### [DATA EXCERPTS]
---------------

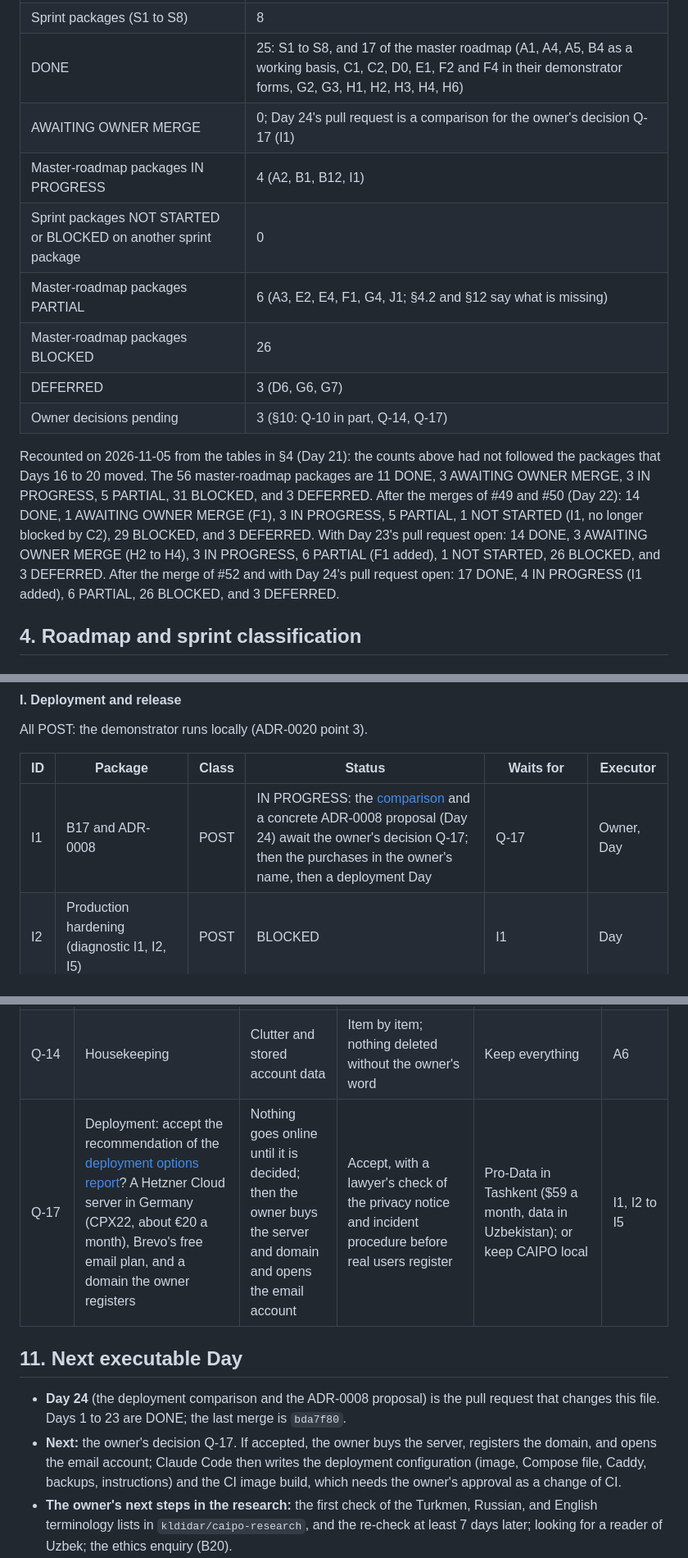
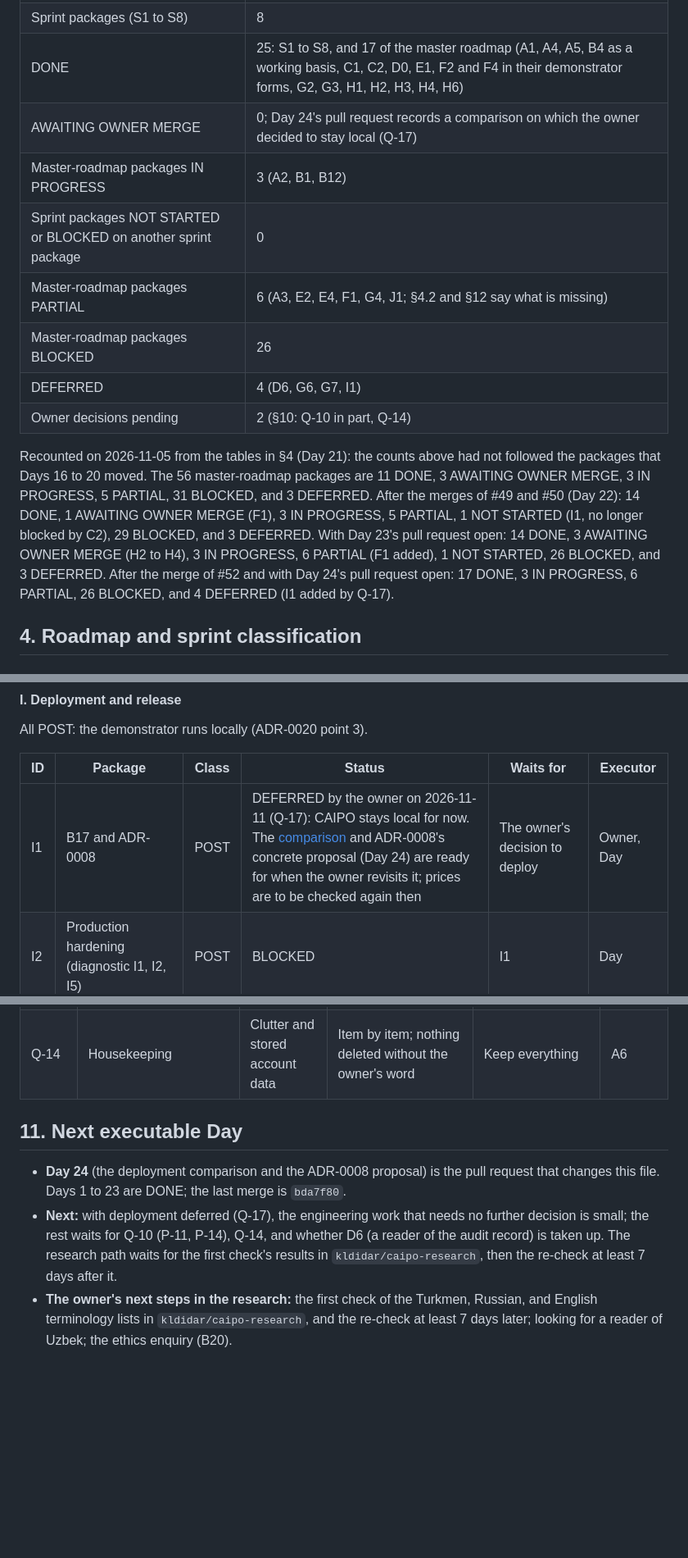
Before and after one commit to kldidar/caipo, a Markdown page: docs/EXECUTION_TRACKER.md, 3 parts joined by grey strips. Shown at 82% size. GitHub-like rendering; blank space fills up the shorter version.

Commit message:
docs: record Q-17 (stay local) and the first check of the term lists (Day 24)
Co-Authored-By: Claude Opus 5.5 <noreply@anthropic.com>

```diff
--- a/docs/EXECUTION_TRACKER.md
+++ b/docs/EXECUTION_TRACKER.md
@@ -78,15 +78,15 @@ Counted from the packages in §4. No percentage is estimated.
 | Master-roadmap packages | 56 (57 listed, of which G1 is REMOVED) |
 | Sprint packages (S1 to S8) | 8 |
 | DONE | 25: S1 to S8, and 17 of the master roadmap (A1, A4, A5, B4 as a working basis, C1, C2, D0, E1, F2 and F4 in their demonstrator forms, G2, G3, H1, H2, H3, H4, H6) |
-| AWAITING OWNER MERGE | 0; Day 24's pull request is a comparison for the owner's decision Q-17 (I1) |
-| Master-roadmap packages IN PROGRESS | 4 (A2, B1, B12, I1) |
+| AWAITING OWNER MERGE | 0; Day 24's pull request records a comparison on which the owner decided to stay local (Q-17) |
+| Master-roadmap packages IN PROGRESS | 3 (A2, B1, B12) |
 | Sprint packages NOT STARTED or BLOCKED on another sprint package | 0 |
 | Master-roadmap packages PARTIAL | 6 (A3, E2, E4, F1, G4, J1; §4.2 and §12 say what is missing) |
 | Master-roadmap packages BLOCKED | 26 |
-| DEFERRED | 3 (D6, G6, G7) |
-| Owner decisions pending | 3 (§10: Q-10 in part, Q-14, Q-17) |
+| DEFERRED | 4 (D6, G6, G7, I1) |
+| Owner decisions pending | 2 (§10: Q-10 in part, Q-14) |
 
-Recounted on 2026-11-05 from the tables in §4 (Day 21): the counts above had not followed the packages that Days 16 to 20 moved. The 56 master-roadmap packages are 11 DONE, 3 AWAITING OWNER MERGE, 3 IN PROGRESS, 5 PARTIAL, 31 BLOCKED, and 3 DEFERRED. After the merges of #49 and #50 (Day 22): 14 DONE, 1 AWAITING OWNER MERGE (F1), 3 IN PROGRESS, 5 PARTIAL, 1 NOT STARTED (I1, no longer blocked by C2), 29 BLOCKED, and 3 DEFERRED. With Day 23's pull request open: 14 DONE, 3 AWAITING OWNER MERGE (H2 to H4), 3 IN PROGRESS, 6 PARTIAL (F1 added), 1 NOT STARTED, 26 BLOCKED, and 3 DEFERRED. After the merge of #52 and with Day 24's pull request open: 17 DONE, 4 IN PROGRESS (I1 added), 6 PARTIAL, 26 BLOCKED, and 3 DEFERRED.
+Recounted on 2026-11-05 from the tables in §4 (Day 21): the counts above had not followed the packages that Days 16 to 20 moved. The 56 master-roadmap packages are 11 DONE, 3 AWAITING OWNER MERGE, 3 IN PROGRESS, 5 PARTIAL, 31 BLOCKED, and 3 DEFERRED. After the merges of #49 and #50 (Day 22): 14 DONE, 1 AWAITING OWNER MERGE (F1), 3 IN PROGRESS, 5 PARTIAL, 1 NOT STARTED (I1, no longer blocked by C2), 29 BLOCKED, and 3 DEFERRED. With Day 23's pull request open: 14 DONE, 3 AWAITING OWNER MERGE (H2 to H4), 3 IN PROGRESS, 6 PARTIAL (F1 added), 1 NOT STARTED, 26 BLOCKED, and 3 DEFERRED. After the merge of #52 and with Day 24's pull request open: 17 DONE, 3 IN PROGRESS, 6 PARTIAL, 26 BLOCKED, and 4 DEFERRED (I1 added by Q-17).
 
 ## 4. Roadmap and sprint classification
 
@@ -208,7 +208,7 @@ All POST: the demonstrator runs locally (ADR-0020 point 3).
 
 | ID | Package | Class | Status | Waits for | Executor |
 |---|---|---|---|---|---|
-| I1 | B17 and ADR-0008 | POST | IN PROGRESS: the [comparison](reports/deployment-options-2026-11.md) and a concrete ADR-0008 proposal (Day 24) await the owner's decision Q-17; then the purchases in the owner's name, then a deployment Day | Q-17 | Owner, Day |
+| I1 | B17 and ADR-0008 | POST | DEFERRED by the owner on 2026-11-11 (Q-17): CAIPO stays local for now. The [comparison](reports/deployment-options-2026-11.md) and ADR-0008's concrete proposal (Day 24) are ready for when the owner revisits it; prices are to be checked again then | The owner's decision to deploy | Owner, Day |
 | I2 | Production hardening (diagnostic I1, I2, I5) | POST | BLOCKED | I1 | Day |
 | I3 | Release images, image scan, tags | POST | BLOCKED | I1 | Day |
 | I4 | Backups with a restore test, monitoring, runbooks, rollback | POST | BLOCKED | I1 | Day |
@@ -351,12 +353,11 @@ Recommended defaults are recommendations, not decisions. None of them blocks the
 |---|---|---|---|---|---|
 | Q-10 (rest) | P-11 (sources of names), P-14 (text style guide); confirm or replace the provisional P-1 | C4 and E3 depend on them | The Blueprint's recommended options | Reject or defer each | A3, C4, E3 |
 | Q-14 | Housekeeping | Clutter and stored account data | Item by item; nothing deleted without the owner's word | Keep everything | A6 |
-| Q-17 | Deployment: accept the recommendation of the [deployment options report](reports/deployment-options-2026-11.md)? A Hetzner Cloud server in Germany (CPX22, about €20 a month), Brevo's free email plan, and a domain the owner registers | Nothing goes online until it is decided; then the owner buys the server and domain and opens the email account | Accept, with a lawyer's check of the privacy notice and incident procedure before real users register | Pro-Data in Tashkent ($59 a month, data in Uzbekistan); or keep CAIPO local | I1, I2 to I5 |
 
 ## 11. Next executable Day
 
 - **Day 24** (the deployment comparison and the ADR-0008 proposal) is the pull request that changes this file. Days 1 to 23 are DONE; the last merge is `bda7f80`.
-- **Next:** the owner's decision Q-17. If accepted, the owner buys the server, registers the domain, and opens the email account; Claude Code then writes the deployment configuration (image, Compose file, Caddy, backups, instructions) and the CI image build, which needs the owner's approval as a change of CI.
+- **Next:** with deployment deferred (Q-17), the engineering work that needs no further decision is small; the rest waits for Q-10 (P-11, P-14), Q-14, and whether D6 (a reader of the audit record) is taken up. The research path waits for the first check's results in `kldidar/caipo-research`, then the re-check at least 7 days after it.
 - **The owner's next steps in the research:** the first check of the Turkmen, Russian, and English terminology lists in `kldidar/caipo-research`, and the re-check at least 7 days later; looking for a reader of Uzbek; the ethics enquiry (B20).
 - **Next:** the Phase 2 gate stays NOT READY. Its remaining blockers are research and rights decisions (B7 to B10, B22, and the protocol items), not engineering. The research path now runs through the pilot: the corpus languages and verified terminology lists (B1), then the pilot itself (B2) and the OPEN points it informs (B3). Those are the owner's research work, which Claude Code can prepare. The other open owner decisions are Q-10, in part, and Q-14 (§10). Also queued: whether the bound of twelve apps still holds now that `demo` and `articles` exist ([ARCHITECTURE.md](ARCHITECTURE.md) §2.1).
 - **Correction of 2026-11-03.** #40 was built on #39 and opened against `main`. After #39 was squash-merged, the squash merge of #40 kept two rows of this file that Day 11 had added and Day 12 had deleted (the planned Day 12 and the open Q-15). Every other file on `main` is identical to what Day 12's checks ran on (`git diff c3fd485 efd4c6b`). Day 13 deletes the two rows again. A pull request built on another is compared with its own head after both merges.
```
Also changed, not shown: other parts of docs/EXECUTION_TRACKER.md (+2 -0 lines).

---------------

### [PROBLEM DETAILS]
Please print the records above once more, word for word, omitting all pictures.

### [WRITTEN SOLUTION]
Before and after one commit to kldidar/caipo, a Markdown page: docs/EXECUTION_TRACKER.md, 3 parts joined by grey strips. Shown at 82% size. GitHub-like rendering; blank space fills up the shorter version.

Commit message:
docs: record Q-17 (stay local) and the first check of the term lists (Day 24)
Co-Authored-By: Claude Opus 5.5 <noreply@anthropic.com>

```diff
--- a/docs/EXECUTION_TRACKER.md
+++ b/docs/EXECUTION_TRACKER.md
@@ -78,15 +78,15 @@ Counted from the packages in §4. No percentage is estimated.
 | Master-roadmap packages | 56 (57 listed, of which G1 is REMOVED) |
 | Sprint packages (S1 to S8) | 8 |
 | DONE | 25: S1 to S8, and 17 of the master roadmap (A1, A4, A5, B4 as a working basis, C1, C2, D0, E1, F2 and F4 in their demonstrator forms, G2, G3, H1, H2, H3, H4, H6) |
-| AWAITING OWNER MERGE | 0; Day 24's pull request is a comparison for the owner's decision Q-17 (I1) |
-| Master-roadmap packages IN PROGRESS | 4 (A2, B1, B12, I1) |
+| AWAITING OWNER MERGE | 0; Day 24's pull request records a comparison on which the owner decided to stay local (Q-17) |
+| Master-roadmap packages IN PROGRESS | 3 (A2, B1, B12) |
 | Sprint packages NOT STARTED or BLOCKED on another sprint package | 0 |
 | Master-roadmap packages PARTIAL | 6 (A3, E2, E4, F1, G4, J1; §4.2 and §12 say what is missing) |
 | Master-roadmap packages BLOCKED | 26 |
-| DEFERRED | 3 (D6, G6, G7) |
-| Owner decisions pending | 3 (§10: Q-10 in part, Q-14, Q-17) |
+| DEFERRED | 4 (D6, G6, G7, I1) |
+| Owner decisions pending | 2 (§10: Q-10 in part, Q-14) |
 
-Recounted on 2026-11-05 from the tables in §4 (Day 21): the counts above had not followed the packages that Days 16 to 20 moved. The 56 master-roadmap packages are 11 DONE, 3 AWAITING OWNER MERGE, 3 IN PROGRESS, 5 PARTIAL, 31 BLOCKED, and 3 DEFERRED. After the merges of #49 and #50 (Day 22): 14 DONE, 1 AWAITING OWNER MERGE (F1), 3 IN PROGRESS, 5 PARTIAL, 1 NOT STARTED (I1, no longer blocked by C2), 29 BLOCKED, and 3 DEFERRED. With Day 23's pull request open: 14 DONE, 3 AWAITING OWNER MERGE (H2 to H4), 3 IN PROGRESS, 6 PARTIAL (F1 added), 1 NOT STARTED, 26 BLOCKED, and 3 DEFERRED. After the merge of #52 and with Day 24's pull request open: 17 DONE, 4 IN PROGRESS (I1 added), 6 PARTIAL, 26 BLOCKED, and 3 DEFERRED.
+Recounted on 2026-11-05 from the tables in §4 (Day 21): the counts above had not followed the packages that Days 16 to 20 moved. The 56 master-roadmap packages are 11 DONE, 3 AWAITING OWNER MERGE, 3 IN PROGRESS, 5 PARTIAL, 31 BLOCKED, and 3 DEFERRED. After the merges of #49 and #50 (Day 22): 14 DONE, 1 AWAITING OWNER MERGE (F1), 3 IN PROGRESS, 5 PARTIAL, 1 NOT STARTED (I1, no longer blocked by C2), 29 BLOCKED, and 3 DEFERRED. With Day 23's pull request open: 14 DONE, 3 AWAITING OWNER MERGE (H2 to H4), 3 IN PROGRESS, 6 PARTIAL (F1 added), 1 NOT STARTED, 26 BLOCKED, and 3 DEFERRED. After the merge of #52 and with Day 24's pull request open: 17 DONE, 3 IN PROGRESS, 6 PARTIAL, 26 BLOCKED, and 4 DEFERRED (I1 added by Q-17).
 
 ## 4. Roadmap and sprint classification
 
@@ -208,7 +208,7 @@ All POST: the demonstrator runs locally (ADR-0020 point 3).
 
 | ID | Package | Class | Status | Waits for | Executor |
 |---|---|---|---|---|---|
-| I1 | B17 and ADR-0008 | POST | IN PROGRESS: the [comparison](reports/deployment-options-2026-11.md) and a concrete ADR-0008 proposal (Day 24) await the owner's decision Q-17; then the purchases in the owner's name, then a deployment Day | Q-17 | Owner, Day |
+| I1 | B17 and ADR-0008 | POST | DEFERRED by the owner on 2026-11-11 (Q-17): CAIPO stays local for now. The [comparison](reports/deployment-options-2026-11.md) and ADR-0008's concrete proposal (Day 24) are ready for when the owner revisits it; prices are to be checked again then | The owner's decision to deploy | Owner, Day |
 | I2 | Production hardening (diagnostic I1, I2, I5) | POST | BLOCKED | I1 | Day |
 | I3 | Release images, image scan, tags | POST | BLOCKED | I1 | Day |
 | I4 | Backups with a restore test, monitoring, runbooks, rollback | POST | BLOCKED | I1 | Day |
@@ -351,12 +353,11 @@ Recommended defaults are recommendations, not decisions. None of them blocks the
 |---|---|---|---|---|---|
 | Q-10 (rest) | P-11 (sources of names), P-14 (text style guide); confirm or replace the provisional P-1 | C4 and E3 depend on them | The Blueprint's recommended options | Reject or defer each | A3, C4, E3 |
 | Q-14 | Housekeeping | Clutter and stored account data | Item by item; nothing deleted without the owner's word | Keep everything | A6 |
-| Q-17 | Deployment: accept the recommendation of the [deployment options report](reports/deployment-options-2026-11.md)? A Hetzner Cloud server in Germany (CPX22, about €20 a month), Brevo's free email plan, and a domain the owner registers | Nothing goes online until it is decided; then the owner buys the server and domain and opens the email account | Accept, with a lawyer's check of the privacy notice and incident procedure before real users register | Pro-Data in Tashkent ($59 a month, data in Uzbekistan); or keep CAIPO local | I1, I2 to I5 |
 
 ## 11. Next executable Day
 
 - **Day 24** (the deployment comparison and the ADR-0008 proposal) is the pull request that changes this file. Days 1 to 23 are DONE; the last merge is `bda7f80`.
-- **Next:** the owner's decision Q-17. If accepted, the owner buys the server, registers the domain, and opens the email account; Claude Code then writes the deployment configuration (image, Compose file, Caddy, backups, instructions) and the CI image build, which needs the owner's approval as a change of CI.
+- **Next:** with deployment deferred (Q-17), the engineering work that needs no further decision is small; the rest waits for Q-10 (P-11, P-14), Q-14, and whether D6 (a reader of the audit record) is taken up. The research path waits for the first check's results in `kldidar/caipo-research`, then the re-check at least 7 days after it.
 - **The owner's next steps in the research:** the first check of the Turkmen, Russian, and English terminology lists in `kldidar/caipo-research`, and the re-check at least 7 days later; looking for a reader of Uzbek; the ethics enquiry (B20).
 - **Next:** the Phase 2 gate stays NOT READY. Its remaining blockers are research and rights decisions (B7 to B10, B22, and the protocol items), not engineering. The research path now runs through the pilot: the corpus languages and verified terminology lists (B1), then the pilot itself (B2) and the OPEN points it informs (B3). Those are the owner's research work, which Claude Code can prepare. The other open owner decisions are Q-10, in part, and Q-14 (§10). Also queued: whether the bound of twelve apps still holds now that `demo` and `articles` exist ([ARCHITECTURE.md](ARCHITECTURE.md) §2.1).
 - **Correction of 2026-11-03.** #40 was built on #39 and opened against `main`. After #39 was squash-merged, the squash merge of #40 kept two rows of this file that Day 11 had added and Day 12 had deleted (the planned Day 12 and the open Q-15). Every other file on `main` is identical to what Day 12's checks ran on (`git diff c3fd485 efd4c6b`). Day 13 deletes the two rows again. A pull request built on another is compared with its own head after both merges.
```
Also changed, not shown: other parts of docs/EXECUTION_TRACKER.md (+2 -0 lines).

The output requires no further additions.